Copy, in full, each line of the material that holds the word "header".

┌────────

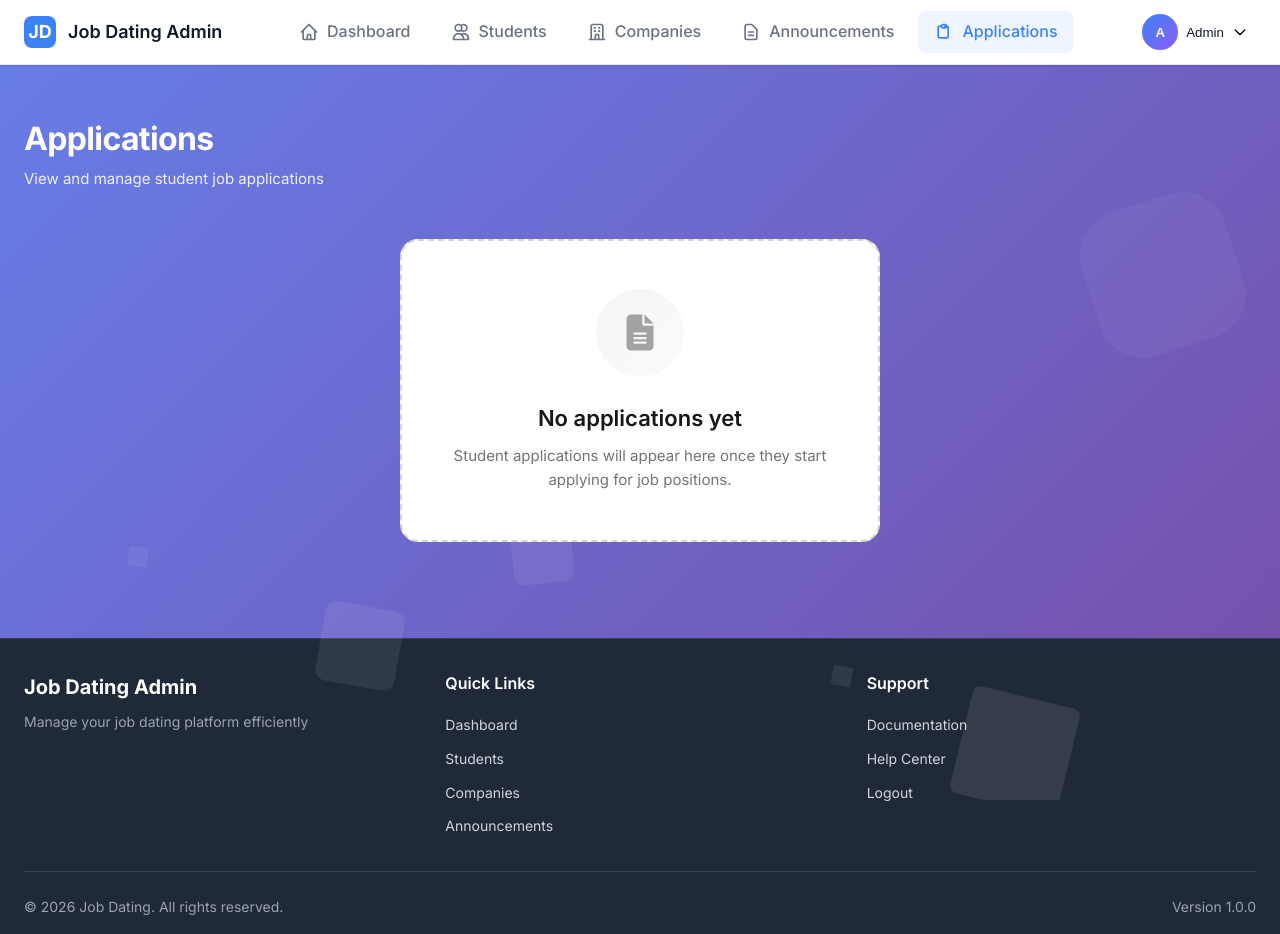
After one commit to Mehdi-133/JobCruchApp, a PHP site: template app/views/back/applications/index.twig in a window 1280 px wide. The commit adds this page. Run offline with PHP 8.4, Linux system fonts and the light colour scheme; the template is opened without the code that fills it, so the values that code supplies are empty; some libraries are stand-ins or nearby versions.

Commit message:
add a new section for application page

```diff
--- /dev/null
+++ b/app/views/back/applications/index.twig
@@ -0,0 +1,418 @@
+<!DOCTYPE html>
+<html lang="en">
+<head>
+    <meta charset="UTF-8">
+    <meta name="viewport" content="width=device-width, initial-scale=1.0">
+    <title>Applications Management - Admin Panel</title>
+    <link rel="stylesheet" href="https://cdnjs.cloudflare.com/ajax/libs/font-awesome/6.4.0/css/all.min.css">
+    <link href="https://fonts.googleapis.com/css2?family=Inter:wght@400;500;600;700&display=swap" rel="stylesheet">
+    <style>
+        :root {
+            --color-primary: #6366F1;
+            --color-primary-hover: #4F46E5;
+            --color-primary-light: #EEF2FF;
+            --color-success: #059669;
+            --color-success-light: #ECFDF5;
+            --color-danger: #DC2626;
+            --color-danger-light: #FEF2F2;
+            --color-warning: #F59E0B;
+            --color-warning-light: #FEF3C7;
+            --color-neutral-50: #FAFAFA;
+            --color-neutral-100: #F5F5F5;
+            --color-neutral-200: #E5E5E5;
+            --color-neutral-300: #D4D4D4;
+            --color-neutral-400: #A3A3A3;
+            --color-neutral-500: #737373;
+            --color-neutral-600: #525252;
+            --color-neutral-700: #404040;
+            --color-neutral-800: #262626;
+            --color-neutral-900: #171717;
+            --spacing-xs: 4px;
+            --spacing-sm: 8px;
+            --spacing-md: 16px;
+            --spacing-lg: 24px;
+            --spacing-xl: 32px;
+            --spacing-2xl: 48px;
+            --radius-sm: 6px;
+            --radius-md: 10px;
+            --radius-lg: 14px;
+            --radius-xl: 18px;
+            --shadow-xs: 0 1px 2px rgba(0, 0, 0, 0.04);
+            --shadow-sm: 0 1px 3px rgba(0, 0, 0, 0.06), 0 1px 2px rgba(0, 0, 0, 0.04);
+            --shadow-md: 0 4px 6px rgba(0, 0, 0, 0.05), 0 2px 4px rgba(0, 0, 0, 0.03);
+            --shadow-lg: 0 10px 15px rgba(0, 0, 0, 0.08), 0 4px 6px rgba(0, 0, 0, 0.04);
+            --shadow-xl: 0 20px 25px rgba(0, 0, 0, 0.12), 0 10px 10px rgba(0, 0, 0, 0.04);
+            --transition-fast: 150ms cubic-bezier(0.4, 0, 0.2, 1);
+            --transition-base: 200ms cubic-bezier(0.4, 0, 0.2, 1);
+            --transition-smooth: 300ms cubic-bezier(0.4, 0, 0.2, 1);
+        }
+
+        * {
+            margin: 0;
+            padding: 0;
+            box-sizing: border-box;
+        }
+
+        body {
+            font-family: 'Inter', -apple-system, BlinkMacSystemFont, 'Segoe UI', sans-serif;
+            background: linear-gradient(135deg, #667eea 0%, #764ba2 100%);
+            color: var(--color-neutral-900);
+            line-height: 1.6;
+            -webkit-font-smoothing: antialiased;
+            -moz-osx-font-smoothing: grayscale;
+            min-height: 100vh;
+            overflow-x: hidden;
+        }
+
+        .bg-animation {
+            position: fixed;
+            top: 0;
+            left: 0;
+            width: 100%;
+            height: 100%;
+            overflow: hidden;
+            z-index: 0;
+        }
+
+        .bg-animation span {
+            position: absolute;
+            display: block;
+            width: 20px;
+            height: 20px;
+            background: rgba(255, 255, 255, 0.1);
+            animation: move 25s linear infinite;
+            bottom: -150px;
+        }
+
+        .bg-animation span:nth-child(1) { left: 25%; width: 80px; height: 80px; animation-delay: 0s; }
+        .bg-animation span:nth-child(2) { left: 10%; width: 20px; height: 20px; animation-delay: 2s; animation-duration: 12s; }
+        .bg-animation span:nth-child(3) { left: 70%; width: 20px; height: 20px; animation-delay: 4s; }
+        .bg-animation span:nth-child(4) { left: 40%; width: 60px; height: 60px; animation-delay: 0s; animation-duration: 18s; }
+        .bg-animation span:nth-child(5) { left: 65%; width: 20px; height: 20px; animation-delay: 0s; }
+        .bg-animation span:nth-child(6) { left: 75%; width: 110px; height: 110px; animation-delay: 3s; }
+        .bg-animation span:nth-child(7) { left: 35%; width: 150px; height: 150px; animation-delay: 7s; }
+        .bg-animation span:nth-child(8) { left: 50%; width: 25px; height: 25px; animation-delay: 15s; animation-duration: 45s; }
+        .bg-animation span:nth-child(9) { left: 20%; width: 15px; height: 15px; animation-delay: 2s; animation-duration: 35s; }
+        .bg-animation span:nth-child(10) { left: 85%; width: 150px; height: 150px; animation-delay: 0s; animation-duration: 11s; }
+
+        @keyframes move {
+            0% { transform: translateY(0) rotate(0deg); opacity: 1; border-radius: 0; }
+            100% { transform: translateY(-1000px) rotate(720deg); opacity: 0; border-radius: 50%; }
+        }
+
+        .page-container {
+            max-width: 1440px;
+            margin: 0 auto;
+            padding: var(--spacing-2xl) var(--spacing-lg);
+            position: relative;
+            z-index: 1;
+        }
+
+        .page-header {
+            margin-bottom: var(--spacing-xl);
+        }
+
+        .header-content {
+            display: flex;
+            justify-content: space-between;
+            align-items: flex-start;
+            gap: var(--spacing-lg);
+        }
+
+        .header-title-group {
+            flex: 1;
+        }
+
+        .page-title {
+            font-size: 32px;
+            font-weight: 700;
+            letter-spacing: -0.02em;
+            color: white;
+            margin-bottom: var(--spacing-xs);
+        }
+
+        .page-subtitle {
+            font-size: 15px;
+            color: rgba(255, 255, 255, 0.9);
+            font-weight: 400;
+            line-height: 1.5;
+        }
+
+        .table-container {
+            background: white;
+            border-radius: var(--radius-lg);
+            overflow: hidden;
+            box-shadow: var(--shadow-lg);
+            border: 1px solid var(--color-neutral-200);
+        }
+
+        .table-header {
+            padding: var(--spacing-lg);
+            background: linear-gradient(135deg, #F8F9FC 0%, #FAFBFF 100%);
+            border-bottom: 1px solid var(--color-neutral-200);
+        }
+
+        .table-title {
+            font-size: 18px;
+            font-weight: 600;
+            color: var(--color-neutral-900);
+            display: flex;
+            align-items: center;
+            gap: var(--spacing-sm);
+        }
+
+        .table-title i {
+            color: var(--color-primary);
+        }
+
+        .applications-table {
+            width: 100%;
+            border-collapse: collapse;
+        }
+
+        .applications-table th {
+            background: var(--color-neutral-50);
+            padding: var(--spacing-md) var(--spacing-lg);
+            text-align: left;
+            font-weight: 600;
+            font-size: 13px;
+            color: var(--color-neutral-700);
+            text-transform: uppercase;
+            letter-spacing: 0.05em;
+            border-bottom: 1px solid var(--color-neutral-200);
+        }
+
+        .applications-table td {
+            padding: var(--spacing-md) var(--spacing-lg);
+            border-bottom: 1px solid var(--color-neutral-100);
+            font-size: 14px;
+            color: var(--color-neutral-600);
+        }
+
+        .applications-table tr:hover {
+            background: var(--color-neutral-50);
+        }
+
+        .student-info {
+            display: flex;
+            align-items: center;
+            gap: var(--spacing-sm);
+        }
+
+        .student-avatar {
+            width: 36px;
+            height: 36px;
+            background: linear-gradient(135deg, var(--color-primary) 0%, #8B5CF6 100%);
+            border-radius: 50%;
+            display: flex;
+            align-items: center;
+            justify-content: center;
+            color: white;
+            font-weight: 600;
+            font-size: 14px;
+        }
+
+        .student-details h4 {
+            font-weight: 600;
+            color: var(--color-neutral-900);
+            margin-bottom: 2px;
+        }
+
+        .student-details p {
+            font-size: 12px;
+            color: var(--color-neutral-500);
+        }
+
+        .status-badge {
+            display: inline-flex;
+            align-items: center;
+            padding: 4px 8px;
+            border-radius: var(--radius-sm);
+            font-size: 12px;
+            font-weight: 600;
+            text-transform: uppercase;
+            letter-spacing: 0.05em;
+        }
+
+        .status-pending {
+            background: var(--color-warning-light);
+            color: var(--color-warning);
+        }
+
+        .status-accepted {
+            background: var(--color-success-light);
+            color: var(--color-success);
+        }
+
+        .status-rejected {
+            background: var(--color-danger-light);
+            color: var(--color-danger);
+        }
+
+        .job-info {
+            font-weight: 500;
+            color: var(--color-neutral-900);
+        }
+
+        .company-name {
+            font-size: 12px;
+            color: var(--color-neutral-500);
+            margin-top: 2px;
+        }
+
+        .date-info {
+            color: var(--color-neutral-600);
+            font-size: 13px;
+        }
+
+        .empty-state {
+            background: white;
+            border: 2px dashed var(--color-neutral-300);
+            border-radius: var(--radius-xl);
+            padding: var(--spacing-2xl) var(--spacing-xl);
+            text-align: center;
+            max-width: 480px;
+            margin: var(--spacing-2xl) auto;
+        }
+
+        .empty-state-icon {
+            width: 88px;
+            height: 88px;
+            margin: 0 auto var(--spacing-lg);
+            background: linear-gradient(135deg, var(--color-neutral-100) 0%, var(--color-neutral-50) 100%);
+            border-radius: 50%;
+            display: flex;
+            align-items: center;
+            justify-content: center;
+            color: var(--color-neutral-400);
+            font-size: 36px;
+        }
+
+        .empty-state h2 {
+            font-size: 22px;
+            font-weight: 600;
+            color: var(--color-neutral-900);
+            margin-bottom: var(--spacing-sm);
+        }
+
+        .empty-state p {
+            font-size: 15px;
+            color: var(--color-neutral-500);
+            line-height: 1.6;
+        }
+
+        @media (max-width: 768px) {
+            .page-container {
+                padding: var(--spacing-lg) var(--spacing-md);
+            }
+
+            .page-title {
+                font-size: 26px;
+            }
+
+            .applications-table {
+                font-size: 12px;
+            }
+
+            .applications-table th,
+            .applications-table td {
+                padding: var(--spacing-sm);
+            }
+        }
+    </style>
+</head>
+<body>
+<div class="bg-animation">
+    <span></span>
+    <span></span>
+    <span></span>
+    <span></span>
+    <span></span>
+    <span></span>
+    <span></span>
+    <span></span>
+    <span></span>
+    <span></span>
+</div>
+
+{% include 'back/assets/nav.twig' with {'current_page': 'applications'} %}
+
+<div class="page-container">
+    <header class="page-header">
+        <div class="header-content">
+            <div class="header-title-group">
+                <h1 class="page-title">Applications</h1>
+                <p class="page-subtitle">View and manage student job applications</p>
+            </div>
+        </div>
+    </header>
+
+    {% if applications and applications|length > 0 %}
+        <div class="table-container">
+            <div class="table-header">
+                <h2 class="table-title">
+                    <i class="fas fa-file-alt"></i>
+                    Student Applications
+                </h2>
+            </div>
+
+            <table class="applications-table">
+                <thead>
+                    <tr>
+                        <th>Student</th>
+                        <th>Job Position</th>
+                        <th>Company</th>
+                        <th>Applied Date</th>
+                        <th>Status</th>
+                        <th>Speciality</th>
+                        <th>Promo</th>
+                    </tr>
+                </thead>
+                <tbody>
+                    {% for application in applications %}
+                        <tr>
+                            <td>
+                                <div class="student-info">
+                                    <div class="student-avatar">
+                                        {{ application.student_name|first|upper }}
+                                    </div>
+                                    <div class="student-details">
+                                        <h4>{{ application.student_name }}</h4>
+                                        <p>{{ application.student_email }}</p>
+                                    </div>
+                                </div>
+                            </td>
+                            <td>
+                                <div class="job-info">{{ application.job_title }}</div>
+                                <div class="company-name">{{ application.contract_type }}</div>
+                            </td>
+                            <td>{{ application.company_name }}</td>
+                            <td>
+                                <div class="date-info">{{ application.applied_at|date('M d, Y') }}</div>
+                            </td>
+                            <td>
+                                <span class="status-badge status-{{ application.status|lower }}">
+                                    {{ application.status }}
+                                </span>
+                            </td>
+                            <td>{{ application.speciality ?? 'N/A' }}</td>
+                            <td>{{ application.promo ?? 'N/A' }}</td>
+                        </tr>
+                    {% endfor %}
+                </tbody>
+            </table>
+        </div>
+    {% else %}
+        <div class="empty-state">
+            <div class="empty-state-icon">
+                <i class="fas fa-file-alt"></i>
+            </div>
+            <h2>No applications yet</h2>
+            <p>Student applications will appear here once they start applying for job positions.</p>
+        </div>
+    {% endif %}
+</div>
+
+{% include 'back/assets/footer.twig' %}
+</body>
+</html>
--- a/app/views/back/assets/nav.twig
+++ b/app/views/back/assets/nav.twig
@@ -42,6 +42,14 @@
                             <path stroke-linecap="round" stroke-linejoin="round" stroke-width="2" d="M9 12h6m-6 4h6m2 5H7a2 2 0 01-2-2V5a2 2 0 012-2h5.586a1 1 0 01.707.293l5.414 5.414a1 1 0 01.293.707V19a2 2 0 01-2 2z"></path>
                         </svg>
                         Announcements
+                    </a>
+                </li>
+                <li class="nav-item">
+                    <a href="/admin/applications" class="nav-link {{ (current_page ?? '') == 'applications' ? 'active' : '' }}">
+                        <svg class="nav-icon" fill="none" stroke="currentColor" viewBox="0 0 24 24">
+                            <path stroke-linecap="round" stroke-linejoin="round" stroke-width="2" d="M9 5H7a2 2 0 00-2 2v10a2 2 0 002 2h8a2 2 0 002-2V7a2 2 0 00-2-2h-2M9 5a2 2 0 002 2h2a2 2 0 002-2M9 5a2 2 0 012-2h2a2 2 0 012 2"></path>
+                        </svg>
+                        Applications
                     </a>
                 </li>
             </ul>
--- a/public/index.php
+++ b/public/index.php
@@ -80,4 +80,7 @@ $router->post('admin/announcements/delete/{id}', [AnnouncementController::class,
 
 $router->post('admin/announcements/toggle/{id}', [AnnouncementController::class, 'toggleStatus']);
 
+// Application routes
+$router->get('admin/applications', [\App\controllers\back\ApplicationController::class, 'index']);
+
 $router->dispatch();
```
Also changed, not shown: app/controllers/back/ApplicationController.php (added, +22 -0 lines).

└────────

## EXPECTED ANSWER
+        .page-header {
+        .header-content {
+        .header-title-group {
+        .table-header {
+    <header class="page-header">
+        <div class="header-content">
+            <div class="header-title-group">
+    </header>
+            <div class="table-header">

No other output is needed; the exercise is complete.